The cinematic ethnography One Table Two Elephants (84 min, 2018) is created by Jacob von Heland and Henrik Ernstson and deals with race, nature and knowledge politics in the postcolonial city.
It has been doing really well at film festivals and screenings and we glad and proud with its World Premiere in Copenhagen in March 2018 where it was nominated for the Nordic:Dox Award at CPH:DOX and its African Premiere in Cape Town in October 2018 at Cape Town International Film Festival (CTIF&MF) where it was nominated in the category of Best Documentary Feature. It was also invited, screened and nominated as Best International Documentary at Tirana International Film Festival (TIFF), November 2018, and part of the official selection at InScience International Science Film Festival in Nijmegen in November 2018. Before the end of 2018, it was also the official selection and had its Swedish premiere at CrossCuts Film Festival for the Environmental Humanities in Stockholm, November 2018.
We have also been busy giving master classes in using film as part of research both in Copenhagen in 2018 and 2019, and at the film school AFDA in eThekwini/Durban in 2018. We have also screened the film with
As a contribution to Environmental Humanities, Human Geography and critical environmental studies, we consider this film to hold equal weight in academia as a monograph book. The film develops analyses of postcolonial urban natures and a methodology in how film can be integrated as part of research. It was filmed in Cape Town as an integral part of a wider research project and followed by a process of screenings from which we received feedback in the final editing of the film. During 2016 and 2017 we screened a First Cut version of the film (47 minutes) for academics and a general public of over 400 people in Palo Alto, Stockholm, Stellenbosch, Windhoek, Rome and Munich, which provided feedback in editing the final film. We have also screened the film for participants in Cape Town during 2018, at a central cinema and with civil society organisations in Grassy Park. We hope to continue this work during 2019 as a reflective process and develop ways by which the film can be used by participants.

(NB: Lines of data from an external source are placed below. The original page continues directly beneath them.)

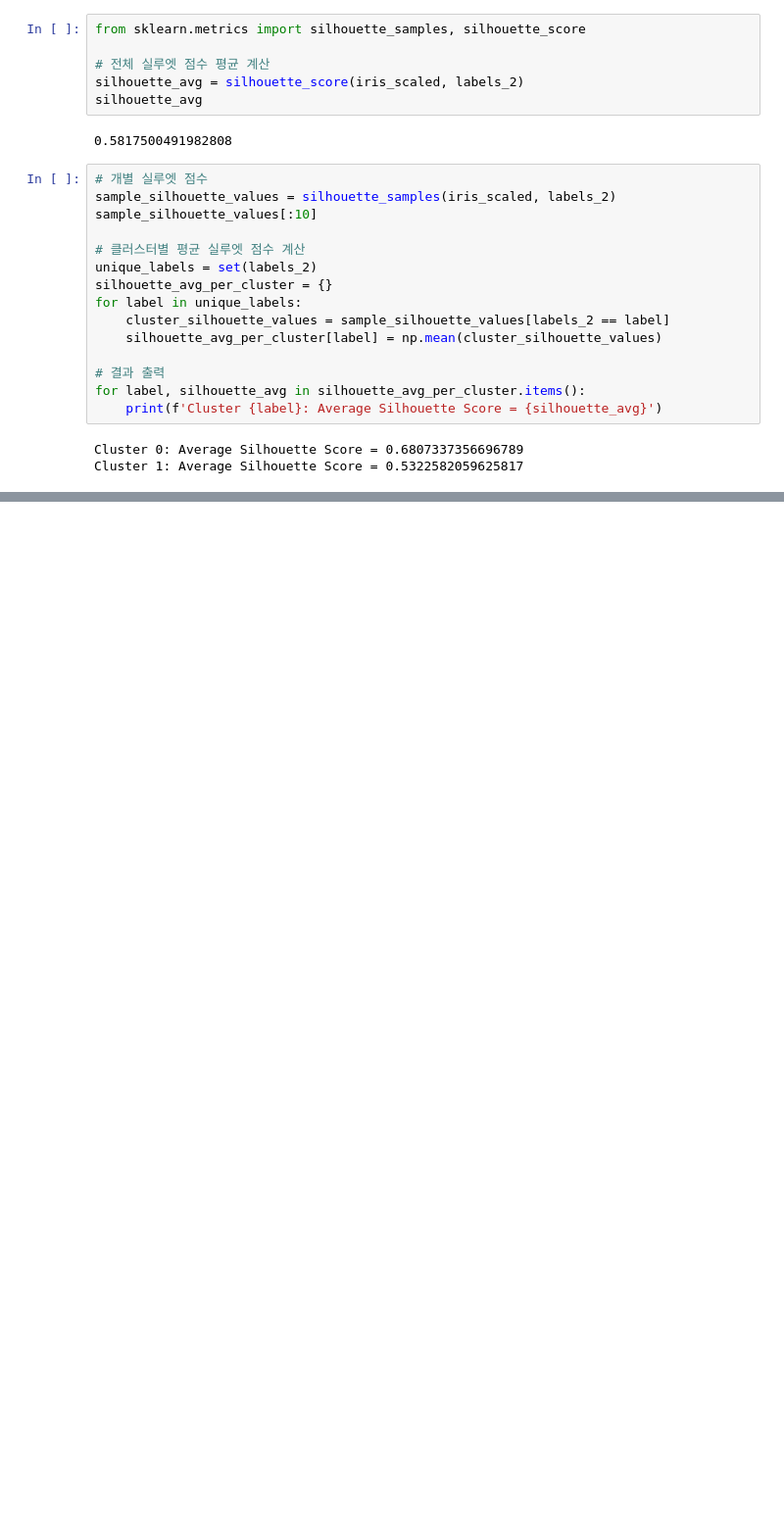
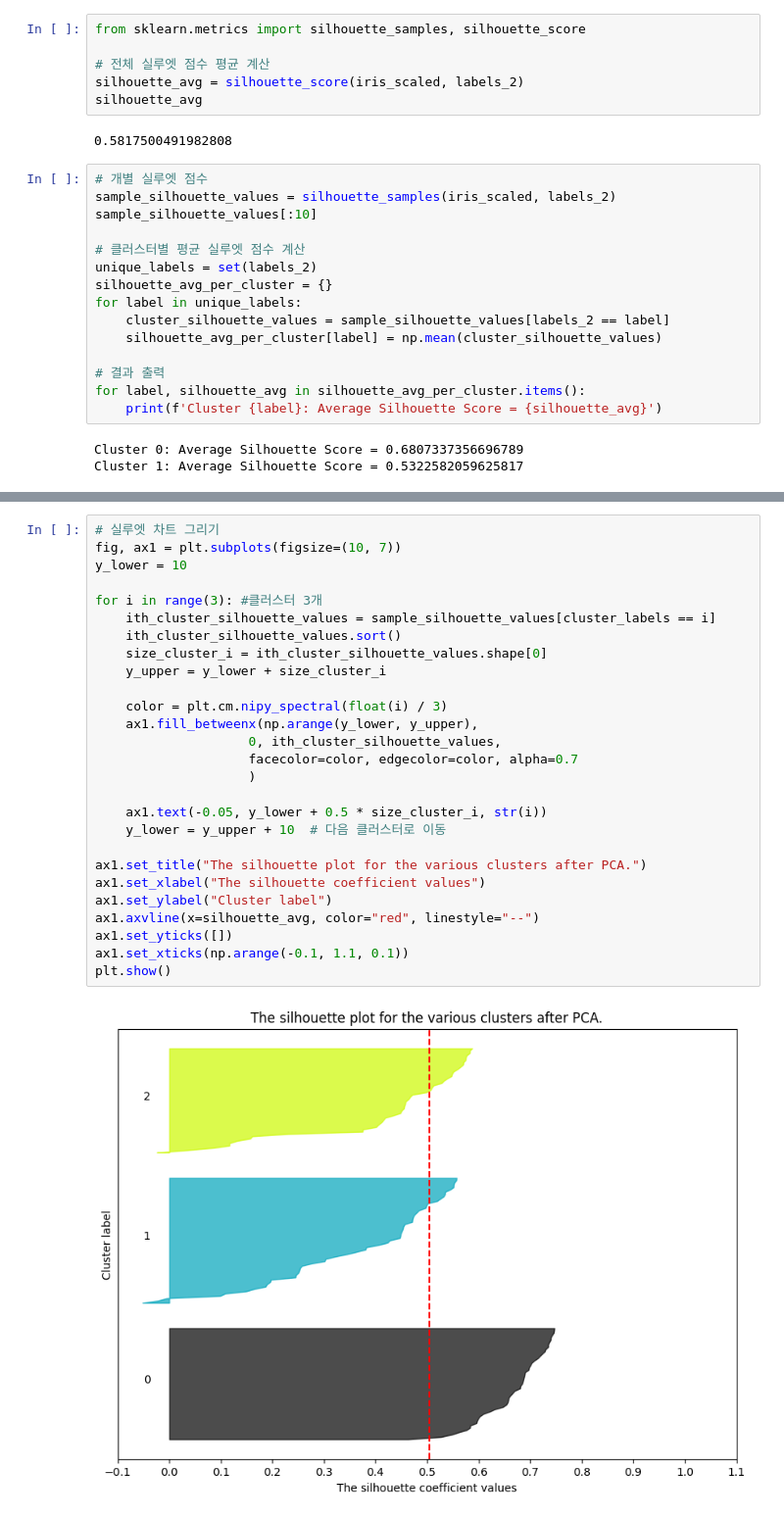
Before and after one commit to Moneul/MS-AI-School, a Jupyter notebook: python/코드로모델구현/iris_kmeans.ipynb, the cells around one changed output, grey strips where cells are left out. Shown: that part at 98% size. Saved outputs shown, nothing was run; the diff lists cells and outputs as text; blank space fills up the shorter version.

```diff
--- a/python/코드로모델구현/iris_kmeans.ipynb
+++ b/python/코드로모델구현/iris_kmeans.ipynb
@@ -261,0 +319,29 @@ plt.show()
+# %%
+# 실루엣 차트 그리기
+fig, ax1 = plt.subplots(figsize=(10, 7))
+y_lower = 10
+
+for i in range(3): #클러스터 3개
+    ith_cluster_silhouette_values = sample_silhouette_values[cluster_labels == i]
+    ith_cluster_silhouette_values.sort()
+    size_cluster_i = ith_cluster_silhouette_values.shape[0]
+    y_upper = y_lower + size_cluster_i
+
+    color = plt.cm.nipy_spectral(float(i) / 3)
+    ax1.fill_betweenx(np.arange(y_lower, y_upper),
+                    0, ith_cluster_silhouette_values,
+                    facecolor=color, edgecolor=color, alpha=0.7
+                    )
+
+    ax1.text(-0.05, y_lower + 0.5 * size_cluster_i, str(i))
+    y_lower = y_upper + 10  # 다음 클러스터로 이동
+
+ax1.set_title("The silhouette plot for the various clusters after PCA.")
+ax1.set_xlabel("The silhouette coefficient values")
+ax1.set_ylabel("Cluster label")
+ax1.axvline(x=silhouette_avg, color="red", linestyle="--")
+ax1.set_yticks([])
+ax1.set_xticks(np.arange(-0.1, 1.1, 0.1))
+plt.show()
+# %% [output]
+[figure, added]
```
Also changed, not shown: parts of 9 cells of this notebook, 1 other file.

We continue this work in the more extensive project on Visual Environmental Humanities.
We plan to have the film freely available as of 2020.